The recent price war in China's auto market has put a new emission standard that will come into effect in a few months' time in the spotlight.
CnEVPost obtained the views of several local analysts, which provide references on what impact that new emission standard will have on the auto industry.
As background, China released its final rule for stage 6 light-duty vehicle emission limits and measurement methods (China 6 standard) in December 2016, a new standard that combines best practices from European and US regulatory requirements.
The standard is being implemented in two phases, with the 6a standard already taking effect on July 1, 2020, and the 6b standard coming into effect on July 1, 2023.
CITIC Securities: Impact will not last long
From July 1, the China 6b standard will be fully implemented, which is more stringent in terms of emission standards and testing criteria compared with China 6a, especially the new RDE test that detects the actual driving emissions of the car, said Yin Xinchi, chief analyst of the auto industry at CITIC Securities, in a research note today.
There are still some old models on the market that do not meet China 6b emission regulations, and the de-stocking of these models may have an impact on the production, sales and prices of the auto industry, according to the note.
However, CITIC Securities also pointed out that the duration of the impact of the transition will not be too long, and the degree of impact will be significantly smaller than the switch of China's auto industry emission standard from China 5 to China 6a in 2019.
China Securities: Essence is the weakening competitiveness of JV brands
China's passenger car market will begin implementing the stricter China 6b emissions standard on July 1, which could exacerbate the pressure to de-stock older models, China Securities automotive industry chief analyst Cheng Siqi's team said in a research report today.
This may intensify the profitability pressure among car companies in the short term, but behind it reflects the further erosion of the competitiveness of second- and third-tier joint venture brands, according to the team.
Against the backdrop of rising market share of local Chinese brands and the ongoing electrification transformation of China's auto market, these joint venture brands have been forced to start cutting prices and de-stocking, the team said.

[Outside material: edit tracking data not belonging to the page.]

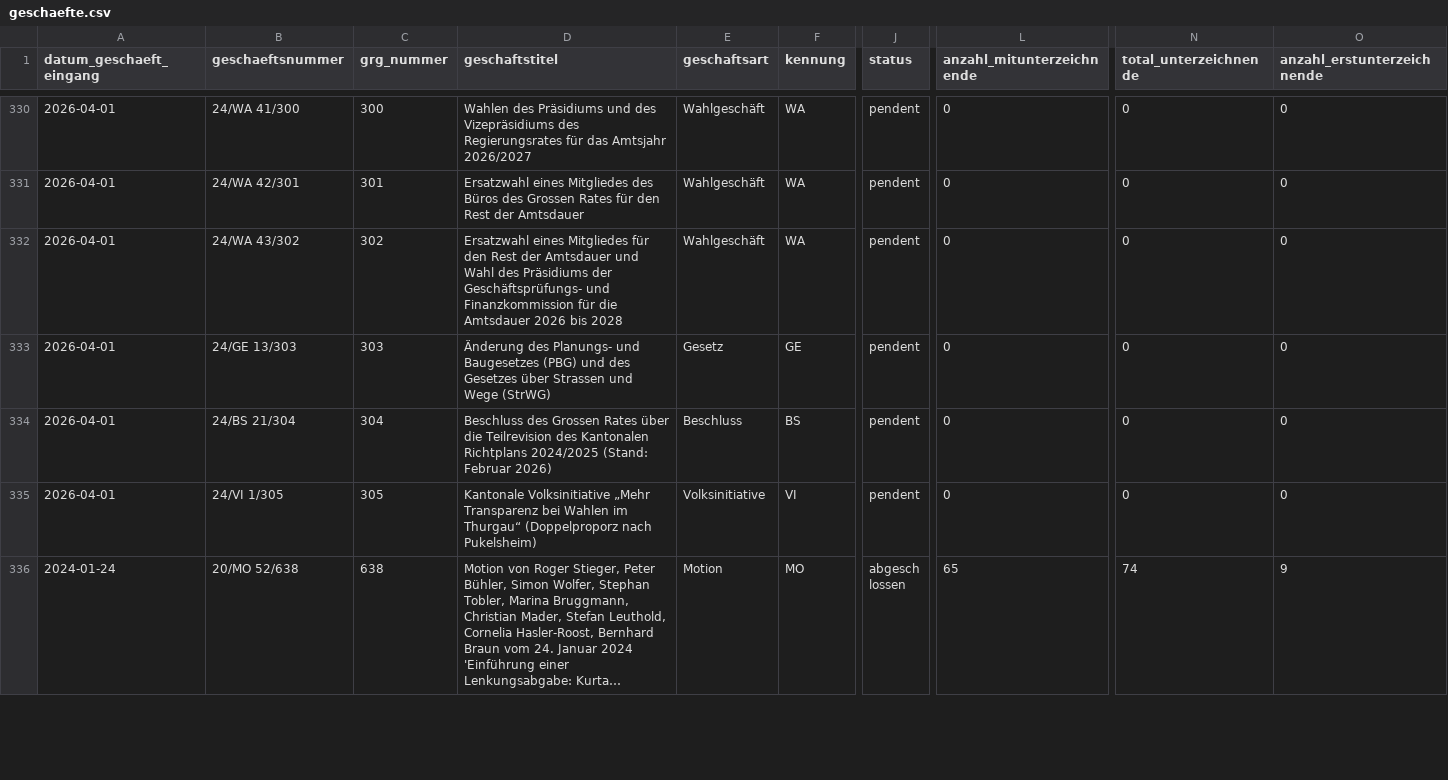
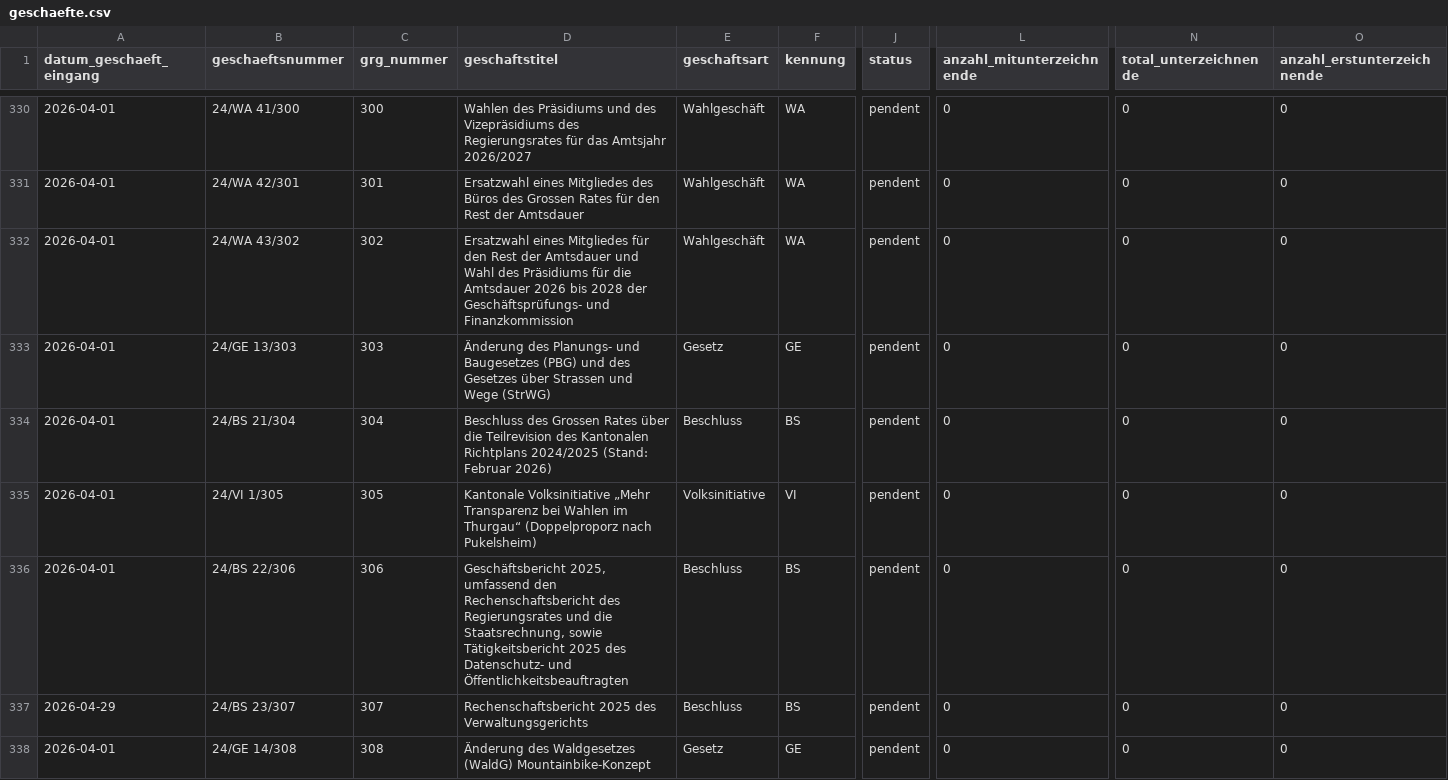
Before and after one commit to ogdtg/sitzungsprotokolle, a CSV file: data/geschaefte.csv, drawn as a sheet; only a part is shown, gaps mark what is left out; the shorter side is filled out with more unchanged rows; long unchanged cells end in …; rows hold the shown columns only; the diff covers the shown part only; the diff names each change by its address in the sheet, - before the commit and + after, or states it on an @@ line.

```diff
--- a/data/geschaefte.csv
+++ b/data/geschaefte.csv
-D332 (geschaftstitel): …des Präsidiums der Geschäftsprüfungs- und Finanzkommission für die Amtsdauer 2026 bis 2028
+D332 (geschaftstitel): …des Präsidiums für die Amtsdauer 2026 bis 2028 der Geschäftsprüfungs- und Finanzkommission
+row 336: 2026-04-01 | 24/BS 22/306 | 306 | Geschäftsbericht 2025, umfassend den Rechenschaftsbericht des Regierungsrates und die Staatsrechnung, sowie Tätigkeitsbericht 2025 des Datenschutz- und Öffentlichkeitsbeauftragten | Beschluss | BS | pendent | 0 | 0 | 0
+row 337: 2026-04-29 | 24/BS 23/307 | 307 | Rechenschaftsbericht 2025 des Verwaltungsgerichts | Beschluss | BS | pendent | 0 | 0 | 0
+row 338: 2026-04-01 | 24/GE 14/308 | 308 | Änderung des Waldgesetzes (WaldG) Mountainbike-Konzept | Gesetz | GE | pendent | 0 | 0 | 0
```
Also changed, not shown: 6 added rows and 10 edited cells elsewhere in this file, data/vorstoesser.csv, 7 other files.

Huaxi Securities: Several regions have already completed the standard switch
The China 6b emissions standard will go into effect on July 1, and overall, this will have limited material impact on the auto industry, Huaxi Securities analyst Cui Yan's team said in a research note today.
The window for that transition is long, and several regions have already completed the transition ahead of schedule, such as Beijing, Shanghai, Guangzhou and Tianjin, according to the team.
Car companies previously experienced the pain of the transition from China 5 to the China 6a standard and this time are expected to prepare beforehand, the team said.
Inventories in the Chinese auto industry are currently at an above-average level, but the vast majority of inventories have been accrued since April 2022, according to the team.
The team believes the recent wave of price cuts in the Chinese auto industry is largely due to the penetration of new energy vehicles (NEVs) reaching about 30 percent and the willingness and ability of some leading car companies to grab market share.
The China automobile dealers VIA (Vehicle Inventory Alert Index) stood at 58.1 percent in February, up 2.0 percentage points from a year ago but down 3.7 percentage points from January, still sitting above the 50 percent mark, according to China Automobile Dealers Association data released earlier this month The data.
For the VIA, a value below 50 percent is a reasonable range, and a higher reading means lower market demand and greater inventory pressure, according to the index's description.
If you'd like to learn more about the China 6 standard, here's a report from the International Council on Clean Transportation, a nonprofit organization.